> [Records supplied]
────
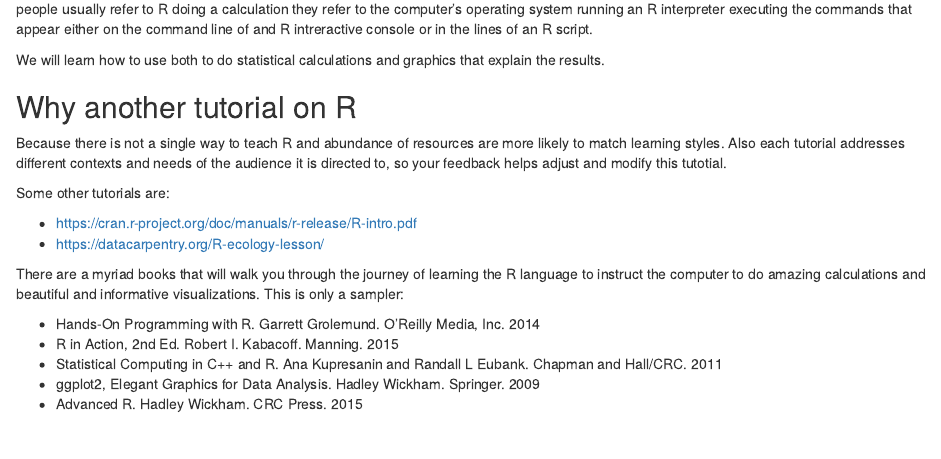
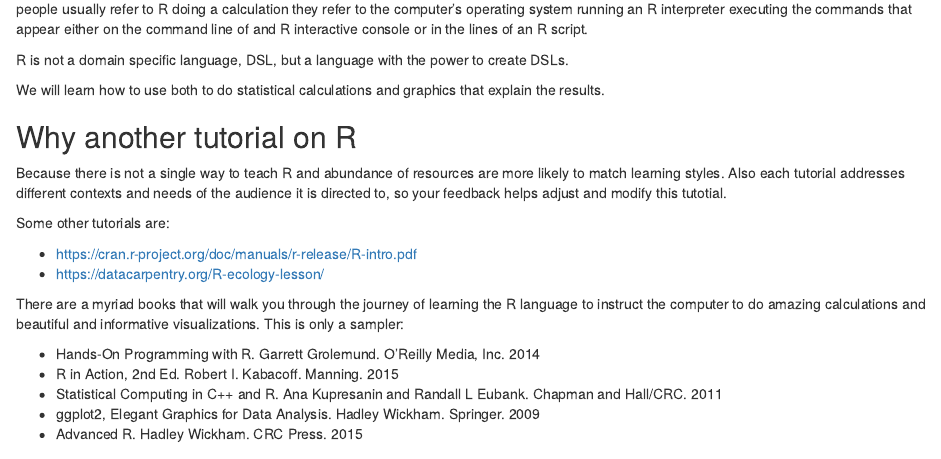
Before and after one commit to padames/R-Tutorial-Intro-To-R-Syntax, an R Markdown document (Goals.Rmd): the page in a window 1100 px wide, from 360 px down. Rendered offline with R 4.5, knitr and Pandoc, with nearby package versions.

Commit message:
DSL and R

```diff
--- a/Goals.Rmd
+++ b/Goals.Rmd
@@ -13,7 +13,9 @@ knitr::opts_chunk$set(echo = TRUE)
 
 R is first a programming language designed for statistical computing and graphics. Inspired by the S language developed at Bell Labs by John Chamberland in 1976. The first stable beta version of R took 9 years to develop. I was started in 1991 by two statisticians, George Ross Ihaka and [Robert Clifford Gentleman](<https://en.wikipedia.org/wiki/Robert_Gentleman_(statistician)>), at the University of Auckland in New Zeland. Dr. Gentleman is a Canadian mathematician from the University of British Columbia and a statistician from the University of Washington, that was teaching at the University of Aukland at the time, he also started the [Bioconductor](<https://en.wikipedia.org/wiki/Bioconductor>) project and is currently the Director of the Center for Computational Biomedicine a the University of Harvard. In 1995 R became free and open-source software under the GNU General Public License. The Comprehensive R  Archive Network [(CRAN)](<https://cran.r-project.org/mirrors.html>) became official in 1997 with 3 mirrors and 12 contributed packages, today it is available in 103 mirrors, in 50 different countries, and it contains `r length(available.packages()[,'Package'])` contributed packages.
 
-R is also a computation environment, based on S and inspired in Scheme, an implementation of lisp that includes syntactic scoping. So when people usually refer to R doing a calculation they refer to the computer's  operating system running an R interpreter executing the commands that appear  either on the command line of and R intreractive console or in the lines of an R  script.
+R is also a computation environment, based on S and inspired in Scheme, an implementation of lisp that includes syntactic scoping. So when people usually refer to R doing a calculation they refer to the computer's  operating system running an R interpreter executing the commands that appear  either on the command line of and R interactive console or in the lines of an R  script.
+
+R is not a domain specific language, DSL, but a language with the power to create DSLs.
 
 We will learn how to use both to do statistical calculations and graphics that explain the results.
 
```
────
> [Problem details]
Extract the entries in full, exactly as they are, minus the pictures.

> [Exercise response]
Before and after one commit to padames/R-Tutorial-Intro-To-R-Syntax, an R Markdown document (Goals.Rmd): the page in a window 1100 px wide, from 360 px down. Rendered offline with R 4.5, knitr and Pandoc, with nearby package versions.

Commit message:
DSL and R

```diff
--- a/Goals.Rmd
+++ b/Goals.Rmd
@@ -13,7 +13,9 @@ knitr::opts_chunk$set(echo = TRUE)
 
 R is first a programming language designed for statistical computing and graphics. Inspired by the S language developed at Bell Labs by John Chamberland in 1976. The first stable beta version of R took 9 years to develop. I was started in 1991 by two statisticians, George Ross Ihaka and [Robert Clifford Gentleman](<https://en.wikipedia.org/wiki/Robert_Gentleman_(statistician)>), at the University of Auckland in New Zeland. Dr. Gentleman is a Canadian mathematician from the University of British Columbia and a statistician from the University of Washington, that was teaching at the University of Aukland at the time, he also started the [Bioconductor](<https://en.wikipedia.org/wiki/Bioconductor>) project and is currently the Director of the Center for Computational Biomedicine a the University of Harvard. In 1995 R became free and open-source software under the GNU General Public License. The Comprehensive R  Archive Network [(CRAN)](<https://cran.r-project.org/mirrors.html>) became official in 1997 with 3 mirrors and 12 contributed packages, today it is available in 103 mirrors, in 50 different countries, and it contains `r length(available.packages()[,'Package'])` contributed packages.
 
-R is also a computation environment, based on S and inspired in Scheme, an implementation of lisp that includes syntactic scoping. So when people usually refer to R doing a calculation they refer to the computer's  operating system running an R interpreter executing the commands that appear  either on the command line of and R intreractive console or in the lines of an R  script.
+R is also a computation environment, based on S and inspired in Scheme, an implementation of lisp that includes syntactic scoping. So when people usually refer to R doing a calculation they refer to the computer's  operating system running an R interpreter executing the commands that appear  either on the command line of and R interactive console or in the lines of an R  script.
+
+R is not a domain specific language, DSL, but a language with the power to create DSLs.
 
 We will learn how to use both to do statistical calculations and graphics that explain the results.
 
```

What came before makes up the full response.